> _Requirement_
The answer must consist of every line below that contains the word "Coord".

[[ Supplied records open ]]

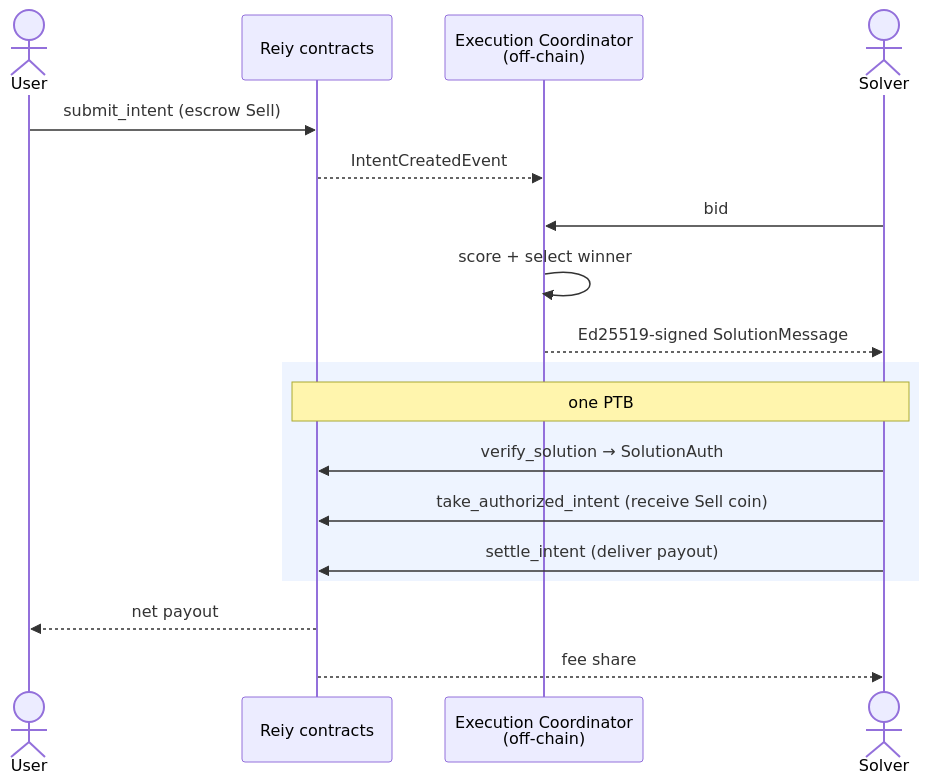
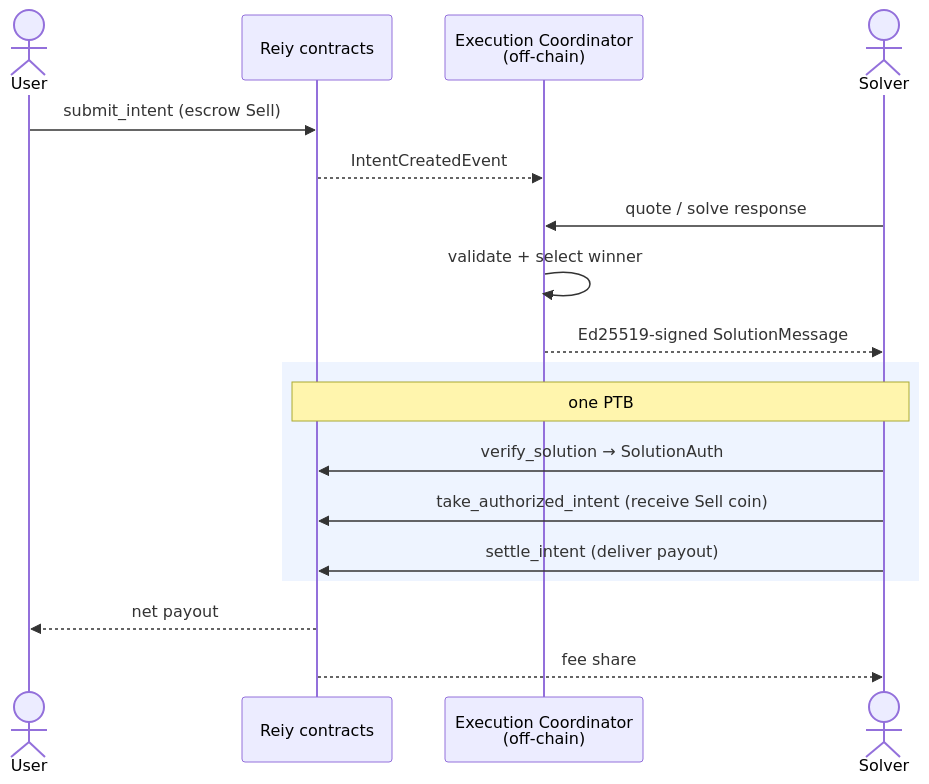
The diagram in README.md (reiy-finance/contracts), drawn with Mermaid before and after one commit. The commit also changed other lines of this file and 2 other files, not shown here.

Commit message:
docs: clarify hybrid settlement flow

````diff
--- a/README.md
+++ b/README.md
@@ -12,21 +12,21 @@
 ```mermaid
 sequenceDiagram
     actor User
     participant Chain as Reiy contracts
     participant Coord as Execution Coordinator<br/>(off-chain)
     actor Solver
 
     User->>Chain: submit_intent (escrow Sell)
     Chain-->>Coord: IntentCreatedEvent
-    Solver->>Coord: bid
-    Coord->>Coord: score + select winner
+    Solver->>Coord: quote / solve response
+    Coord->>Coord: validate + select winner
     Coord-->>Solver: Ed25519-signed SolutionMessage
     rect rgb(238, 244, 255)
     note over Solver,Chain: one PTB
     Solver->>Chain: verify_solution → SolutionAuth
     Solver->>Chain: take_authorized_intent (receive Sell coin)
     Solver->>Chain: settle_intent (deliver payout)
     end
     Chain-->>User: net payout
     Chain-->>Solver: fee share
 ```
````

[[ Supplied records closed ]]

> _Task result_
     participant Coord as Execution Coordinator<br/>(off-chain)
     Chain-->>Coord: IntentCreatedEvent
-    Solver->>Coord: bid
-    Coord->>Coord: score + select winner
+    Solver->>Coord: quote / solve response
+    Coord->>Coord: validate + select winner
     Coord-->>Solver: Ed25519-signed SolutionMessage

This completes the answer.